While Iraq is a very different situation from the one that confronted the U.S. military in Vietnam — the enemy has no regional or international backers to support and sustain its insurgency; the terrain and technological capability of the U.S. precludes any concentration of forces; as long as the rebellion remains confined to Sunnis its maximum political support base is no bigger than 15 percent of the population — it's the idea of U.S. troops confronting an enemy indistinguishable from an often hostile civilian population that gets alarm bells ringing. A report in London's Evening Standard last week contained disturbing accounts, from interviews with U.S. troops, of incidents in which civilians have been killed. The hostility of the civilian population in towns such as Fallujah is plainly sapping the morale of U.S. troops who had expected to be home in time for July 4 cookouts. Some are speaking out more and more bluntly to reporters in anger at the changing nature of their mission: Rifleman Matthew O'Dell told the New York Times, "You call Donald Rumsfeld and tell him . . . (we) are ready to go home. Tell him to come spend a night in our building." The idea of in-country R&R facilities certainly has an echo of Vietnam; so does the recent USO show in Baghdad featuring Kid Rock and a Playboy bunny (the rapper extolled the virtues of presidential marijuana).

But the most worrisome comparison for the Bush administration may be in the duration. Vietnam, after all, saw U.S. troops tied down on a distant battlefield for ten years. Although he did his best before the war to downplay suggestions by uniformed officers that an Iraq occupation mission would be long and costly, Deputy Defense Secretary Paul Wolfowitz now appears ready to acknowledge that U.S. troops could be there for the next ten years, and will probably require the construction of permanent bases — and also that together with the Afghanistan mission, the Iraq security mission will likely cost around $54 billion a year.

Early indications are that much of that burden will be born by the U.S. taxpayer. For example, although a dozen countries are expected to contribute small numbers of troops to a 20,000-strong peacekeeping force led by Poland, most are expecting the U.S. to pay their way. Occupation is certainly a costly business: Just this week, a further $300 million was added to the annual budget with the announcement that U.S. authorities would resume paying salaries to Saddam's now disbanded professional army. But that may be a sound investment, since if a quarter of a million trained soldiers have no stake in the post-Saddam order, there are plenty of renegade Baathists with wads of cash to buy their services in support of an armed rebellion.

The Vietnam comparisons may exist mostly in our heads — both the soldiers obsessed with imagery from "Full Metal Jacket" and "Apocalypse Now," and a media corps looking for simple analogies to describe complex problems. But what they do reveal is a growing anxiety over the long-term nature of the Iraq occupation.

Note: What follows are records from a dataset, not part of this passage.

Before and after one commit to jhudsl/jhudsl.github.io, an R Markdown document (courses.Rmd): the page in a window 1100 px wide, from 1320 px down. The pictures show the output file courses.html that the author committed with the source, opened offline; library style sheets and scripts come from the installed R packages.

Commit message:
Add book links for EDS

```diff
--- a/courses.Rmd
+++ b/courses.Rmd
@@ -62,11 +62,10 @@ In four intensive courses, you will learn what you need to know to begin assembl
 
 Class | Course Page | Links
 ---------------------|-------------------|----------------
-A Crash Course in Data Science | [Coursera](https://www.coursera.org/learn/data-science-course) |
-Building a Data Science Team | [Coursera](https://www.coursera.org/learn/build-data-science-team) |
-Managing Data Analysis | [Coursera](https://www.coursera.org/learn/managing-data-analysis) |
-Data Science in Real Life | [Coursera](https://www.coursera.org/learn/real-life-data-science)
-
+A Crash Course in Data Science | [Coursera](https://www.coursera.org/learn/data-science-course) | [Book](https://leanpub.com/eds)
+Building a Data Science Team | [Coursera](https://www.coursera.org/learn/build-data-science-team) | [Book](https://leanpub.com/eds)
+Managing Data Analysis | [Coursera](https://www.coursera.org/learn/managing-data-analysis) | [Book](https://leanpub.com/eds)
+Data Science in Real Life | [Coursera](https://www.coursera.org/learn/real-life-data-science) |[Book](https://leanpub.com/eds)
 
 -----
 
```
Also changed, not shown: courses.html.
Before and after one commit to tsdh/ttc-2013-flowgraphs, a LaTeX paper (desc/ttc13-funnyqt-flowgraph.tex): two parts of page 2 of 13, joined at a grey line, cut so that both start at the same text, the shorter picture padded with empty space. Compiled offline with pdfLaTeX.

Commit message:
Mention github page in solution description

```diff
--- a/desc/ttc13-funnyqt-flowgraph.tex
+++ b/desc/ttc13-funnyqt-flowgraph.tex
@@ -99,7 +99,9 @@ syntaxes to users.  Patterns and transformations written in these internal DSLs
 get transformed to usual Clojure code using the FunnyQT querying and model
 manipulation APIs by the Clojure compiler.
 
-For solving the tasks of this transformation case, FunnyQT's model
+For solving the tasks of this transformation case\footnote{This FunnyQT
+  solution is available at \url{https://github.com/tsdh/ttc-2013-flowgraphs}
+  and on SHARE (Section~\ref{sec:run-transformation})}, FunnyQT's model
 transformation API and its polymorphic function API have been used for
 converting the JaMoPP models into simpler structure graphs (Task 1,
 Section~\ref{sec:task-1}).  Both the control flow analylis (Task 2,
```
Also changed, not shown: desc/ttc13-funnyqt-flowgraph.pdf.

Nor is there much comfort in the observation by those coalition-of-the-willing Spanish, who are finally sending 1,100 troops to join the fray in Iraq, that the situation there is not at all like Vietnam. No, says the daily El-Mundo, it's more like the Palestinian intifada.